GOAL OF THE EXERCISE
Below are some records; return each one exactly as written.

(User interface change data)
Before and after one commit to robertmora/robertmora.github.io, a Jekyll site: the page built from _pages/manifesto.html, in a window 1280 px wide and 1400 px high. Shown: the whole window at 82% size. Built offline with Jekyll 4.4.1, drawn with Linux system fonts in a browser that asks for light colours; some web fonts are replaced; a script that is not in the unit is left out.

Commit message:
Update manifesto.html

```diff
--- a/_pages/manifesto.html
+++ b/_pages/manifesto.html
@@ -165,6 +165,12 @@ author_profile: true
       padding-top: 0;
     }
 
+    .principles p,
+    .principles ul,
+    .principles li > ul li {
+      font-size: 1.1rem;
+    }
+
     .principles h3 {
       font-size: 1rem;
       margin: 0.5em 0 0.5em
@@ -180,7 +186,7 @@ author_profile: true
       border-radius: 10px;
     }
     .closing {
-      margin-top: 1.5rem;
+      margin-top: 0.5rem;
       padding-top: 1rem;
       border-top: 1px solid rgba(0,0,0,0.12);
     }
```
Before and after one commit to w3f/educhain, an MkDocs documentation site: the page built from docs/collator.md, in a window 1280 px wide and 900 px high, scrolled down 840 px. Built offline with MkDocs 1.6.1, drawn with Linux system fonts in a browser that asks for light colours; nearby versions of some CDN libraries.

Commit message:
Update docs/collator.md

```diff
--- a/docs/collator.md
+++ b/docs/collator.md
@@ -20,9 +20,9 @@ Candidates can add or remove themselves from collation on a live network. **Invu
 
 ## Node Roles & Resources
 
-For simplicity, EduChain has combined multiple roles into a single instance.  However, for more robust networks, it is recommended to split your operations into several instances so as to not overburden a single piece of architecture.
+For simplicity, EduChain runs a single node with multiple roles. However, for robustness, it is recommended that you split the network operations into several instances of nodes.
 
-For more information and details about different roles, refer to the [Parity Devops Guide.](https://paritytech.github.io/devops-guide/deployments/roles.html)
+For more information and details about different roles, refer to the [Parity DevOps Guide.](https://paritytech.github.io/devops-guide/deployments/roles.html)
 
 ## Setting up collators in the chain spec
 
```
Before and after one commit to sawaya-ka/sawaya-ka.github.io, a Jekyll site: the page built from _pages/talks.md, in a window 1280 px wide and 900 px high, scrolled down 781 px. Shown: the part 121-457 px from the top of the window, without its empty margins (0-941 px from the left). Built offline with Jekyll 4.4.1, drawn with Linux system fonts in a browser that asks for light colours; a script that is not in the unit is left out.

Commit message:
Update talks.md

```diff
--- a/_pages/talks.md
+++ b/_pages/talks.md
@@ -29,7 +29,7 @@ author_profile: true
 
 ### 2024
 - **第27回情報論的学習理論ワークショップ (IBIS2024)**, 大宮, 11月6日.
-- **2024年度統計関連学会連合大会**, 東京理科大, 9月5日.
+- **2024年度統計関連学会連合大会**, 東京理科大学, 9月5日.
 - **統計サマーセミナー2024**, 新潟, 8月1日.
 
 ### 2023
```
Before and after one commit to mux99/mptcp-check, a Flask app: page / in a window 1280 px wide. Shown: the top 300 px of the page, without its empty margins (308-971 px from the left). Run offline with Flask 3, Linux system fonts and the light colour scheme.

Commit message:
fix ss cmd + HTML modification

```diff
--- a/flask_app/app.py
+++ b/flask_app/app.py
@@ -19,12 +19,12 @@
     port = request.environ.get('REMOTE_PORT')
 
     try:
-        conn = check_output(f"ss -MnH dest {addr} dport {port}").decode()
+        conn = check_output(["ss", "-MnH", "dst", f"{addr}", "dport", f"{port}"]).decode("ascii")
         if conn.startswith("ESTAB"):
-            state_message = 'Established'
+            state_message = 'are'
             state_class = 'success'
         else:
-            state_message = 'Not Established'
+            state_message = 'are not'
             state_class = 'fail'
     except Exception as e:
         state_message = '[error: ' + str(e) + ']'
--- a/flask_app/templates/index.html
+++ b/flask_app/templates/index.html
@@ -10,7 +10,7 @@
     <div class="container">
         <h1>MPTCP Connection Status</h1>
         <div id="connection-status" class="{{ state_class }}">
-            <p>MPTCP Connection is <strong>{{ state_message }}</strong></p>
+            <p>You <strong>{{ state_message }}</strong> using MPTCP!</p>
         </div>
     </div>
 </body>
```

SOLVED EXERCISE
Before and after one commit to robertmora/robertmora.github.io, a Jekyll site: the page built from _pages/manifesto.html, in a window 1280 px wide and 1400 px high. Shown: the whole window at 82% size. Built offline with Jekyll 4.4.1, drawn with Linux system fonts in a browser that asks for light colours; some web fonts are replaced; a script that is not in the unit is left out.

Commit message:
Update manifesto.html

```diff
--- a/_pages/manifesto.html
+++ b/_pages/manifesto.html
@@ -165,6 +165,12 @@ author_profile: true
       padding-top: 0;
     }
 
+    .principles p,
+    .principles ul,
+    .principles li > ul li {
+      font-size: 1.1rem;
+    }
+
     .principles h3 {
       font-size: 1rem;
       margin: 0.5em 0 0.5em
@@ -180,7 +186,7 @@ author_profile: true
       border-radius: 10px;
     }
     .closing {
-      margin-top: 1.5rem;
+      margin-top: 0.5rem;
       padding-top: 1rem;
       border-top: 1px solid rgba(0,0,0,0.12);
     }
```
Before and after one commit to w3f/educhain, an MkDocs documentation site: the page built from docs/collator.md, in a window 1280 px wide and 900 px high, scrolled down 840 px. Built offline with MkDocs 1.6.1, drawn with Linux system fonts in a browser that asks for light colours; nearby versions of some CDN libraries.

Commit message:
Update docs/collator.md

```diff
--- a/docs/collator.md
+++ b/docs/collator.md
@@ -20,9 +20,9 @@ Candidates can add or remove themselves from collation on a live network. **Invu
 
 ## Node Roles & Resources
 
-For simplicity, EduChain has combined multiple roles into a single instance.  However, for more robust networks, it is recommended to split your operations into several instances so as to not overburden a single piece of architecture.
+For simplicity, EduChain runs a single node with multiple roles. However, for robustness, it is recommended that you split the network operations into several instances of nodes.
 
-For more information and details about different roles, refer to the [Parity Devops Guide.](https://paritytech.github.io/devops-guide/deployments/roles.html)
+For more information and details about different roles, refer to the [Parity DevOps Guide.](https://paritytech.github.io/devops-guide/deployments/roles.html)
 
 ## Setting up collators in the chain spec
 
```
Before and after one commit to sawaya-ka/sawaya-ka.github.io, a Jekyll site: the page built from _pages/talks.md, in a window 1280 px wide and 900 px high, scrolled down 781 px. Shown: the part 121-457 px from the top of the window, without its empty margins (0-941 px from the left). Built offline with Jekyll 4.4.1, drawn with Linux system fonts in a browser that asks for light colours; a script that is not in the unit is left out.

Commit message:
Update talks.md

```diff
--- a/_pages/talks.md
+++ b/_pages/talks.md
@@ -29,7 +29,7 @@ author_profile: true
 
 ### 2024
 - **第27回情報論的学習理論ワークショップ (IBIS2024)**, 大宮, 11月6日.
-- **2024年度統計関連学会連合大会**, 東京理科大, 9月5日.
+- **2024年度統計関連学会連合大会**, 東京理科大学, 9月5日.
 - **統計サマーセミナー2024**, 新潟, 8月1日.
 
 ### 2023
```
Before and after one commit to mux99/mptcp-check, a Flask app: page / in a window 1280 px wide. Shown: the top 300 px of the page, without its empty margins (308-971 px from the left). Run offline with Flask 3, Linux system fonts and the light colour scheme.

Commit message:
fix ss cmd + HTML modification

```diff
--- a/flask_app/app.py
+++ b/flask_app/app.py
@@ -19,12 +19,12 @@
     port = request.environ.get('REMOTE_PORT')
 
     try:
-        conn = check_output(f"ss -MnH dest {addr} dport {port}").decode()
+        conn = check_output(["ss", "-MnH", "dst", f"{addr}", "dport", f"{port}"]).decode("ascii")
         if conn.startswith("ESTAB"):
-            state_message = 'Established'
+            state_message = 'are'
             state_class = 'success'
         else:
-            state_message = 'Not Established'
+            state_message = 'are not'
             state_class = 'fail'
     except Exception as e:
         state_message = '[error: ' + str(e) + ']'
--- a/flask_app/templates/index.html
+++ b/flask_app/templates/index.html
@@ -10,7 +10,7 @@
     <div class="container">
         <h1>MPTCP Connection Status</h1>
         <div id="connection-status" class="{{ state_class }}">
-            <p>MPTCP Connection is <strong>{{ state_message }}</strong></p>
+            <p>You <strong>{{ state_message }}</strong> using MPTCP!</p>
         </div>
     </div>
 </body>
```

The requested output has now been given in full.